A CLUSTER OF traditional wooden houses on stilts in Pulau Duyung, Kuala Terengganu, is drawing a steady stream of visitors, mostly foreigners, to its doorsteps despite not being promoted much.
Awi’s Yellow House, as this back-to nature-rough-it-out accommodation is known as, comprises a cluster of 10 chalets of various sizes built by seafarer Wan Osman Wan Abdullah (or Awi as he is fondly known) and his wife Rohani Longuet in the 1970s.
According to Rohani, who is in her 70s, it was originally built to house those who came from afar to have their boats built by the local craftsmen.
The chalets were added as more people came, both to build their boats as well as to visit the island.
I was there recently for an artist residency programme and fell in love immediately with the Malay kampung-style riverine life.
|The entire resort sits on a huge boardwalk|
While painting this piece under a huge mangrove tree, known as the berembang, I was transported back to my childhood days when my family lived in Kampung China, Kuala Terengganu.
The back of our house was also built on stilts over the Terengganu river and when the tide brought in clear waters, a cool dip would never be missed. Children living on riverine houses were born to swim, we proudly told visitors.
Although Awi’s Yellow House is rarely promoted in tourism programmes, it is well known among foreign visitors to Terengganu. Strings of accolades have been showered on it by grateful travellers who have walked through its doors.
In recent years, it has also received rave reviews in travel portals such as Lonely Planet and Virtual Tourist. Awi, who is in his 60s, has been often praised for his friendly hospitality. The rooms here are basic and the beds come with mosquito nets.
If you have not slept under one, perhaps this is one of the few places you can give it a try. Some of the chalet units have attached bathrooms equipped with basic facilities.
|Rustic feel under the attap roof|

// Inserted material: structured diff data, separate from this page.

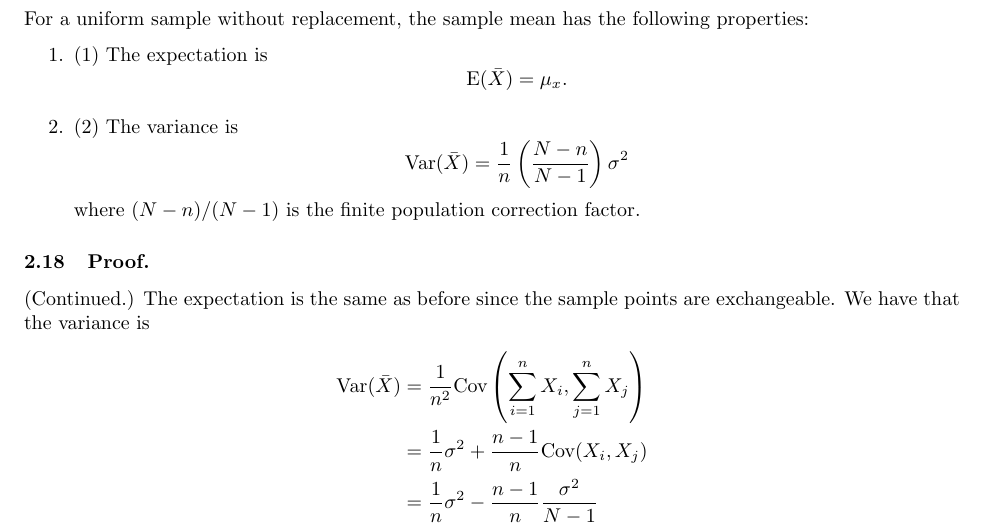
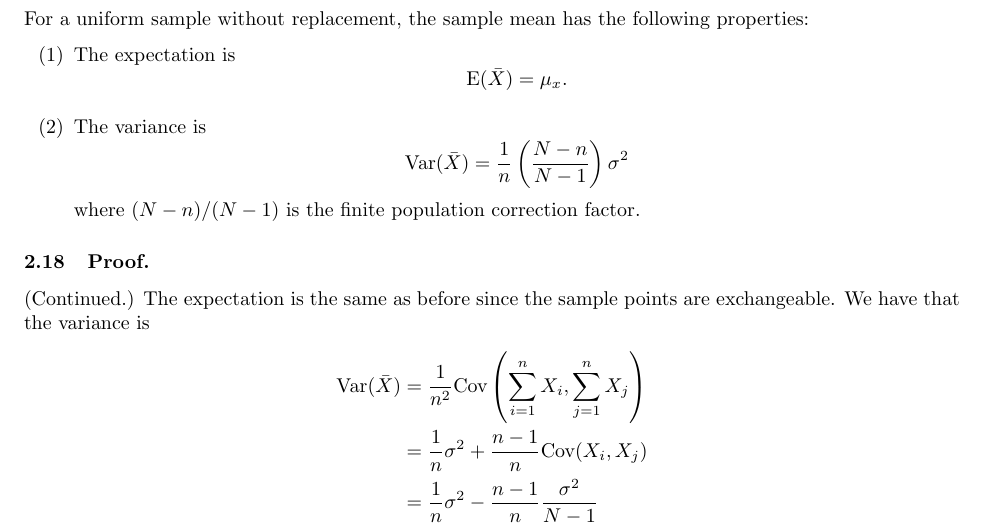
Before and after one commit to dyao13/EN_553_431_FA24, a LaTeX document (YAO_EN_553_431_FA24.tex): part of page 14 of 44, cut so that both start at the same text. Compiled offline with pdfLaTeX.

Commit message:
exam 01 content

```diff
--- a/YAO_EN_553_431_FA24.tex
+++ b/YAO_EN_553_431_FA24.tex
@@ -237,9 +237,9 @@ $$\Cov(X_{i}, Y_{j}) = -\frac{\sigma_{xy}}{N-1}.$$
 
 \subsection{Theorem.} For a uniform sample without replacement, the sample mean has the following properties:
 \begin{enumerate}
-\item{(1)} The expectation is
+\item[(1)] The expectation is
 $$\E(\bar{X}) = \mu_{x}.$$
-\item{(2)} The variance is
+\item[(2)] The variance is
 $$\Var(\bar{X}) = \frac{1}{n}\left(\frac{N-n}{N-1}\right)\sigma^{2}$$
 where $(N-n)/(N-1)$ is the finite population correction factor.
 \end{enumerate}
```
Also changed, not shown: YAO_EN_553_431_FA24.pdf.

There is a common shower and toilet, and a common kitchen area which have the basic utensils if you decide to cook. If not, a walk around the neighbourhood will take you to some stalls where you can have a decent and affordable meal rich in local flavours. There is also a sundry shop at the entrance to Pulau Duyung where you can get your supplies if you need some.
The entire chalet area is a huge boardwalk constructed from tropical hardwood. It is built around mangrove trees that rose from the mudflats. When the tide is in, the water’s surface is just a few metres beneath the floorboards.
Mullets and small riverine can be seen darting off just below the surface when startled by human presence. I caught a glimpse of a family of otters foraging at the water’s edge during one of the mornings while I was there.
|Inspiring moments amid nature|
The foliage of the towering berembang trees keep the area decently shaded and cool even on the hottest of afternoons. The chalets are built is such a way that there are plenty of natural light for you to curl up with a book or sit and paint the riverine scenery.
There is certainly no lack of greenery here, both of decorative flowers in pots around the chalets as well as the indigenous nipah palms and more mangrove flora rising from the banks.
How to get there
AS the Yellow House is strategically located on Pulau Duyung, you can also check out the main attraction that made Duyung famous — the traditional shipbuilders who are famed for huge seafaring vessels based just on the experience imprinted in their minds. There are a few within walking distance of the Yellow House.
Call 09-622 2080. Awi will be happy to take your call. Ask why the chalet is named so and he will be more than happy to share interesting stories behind it.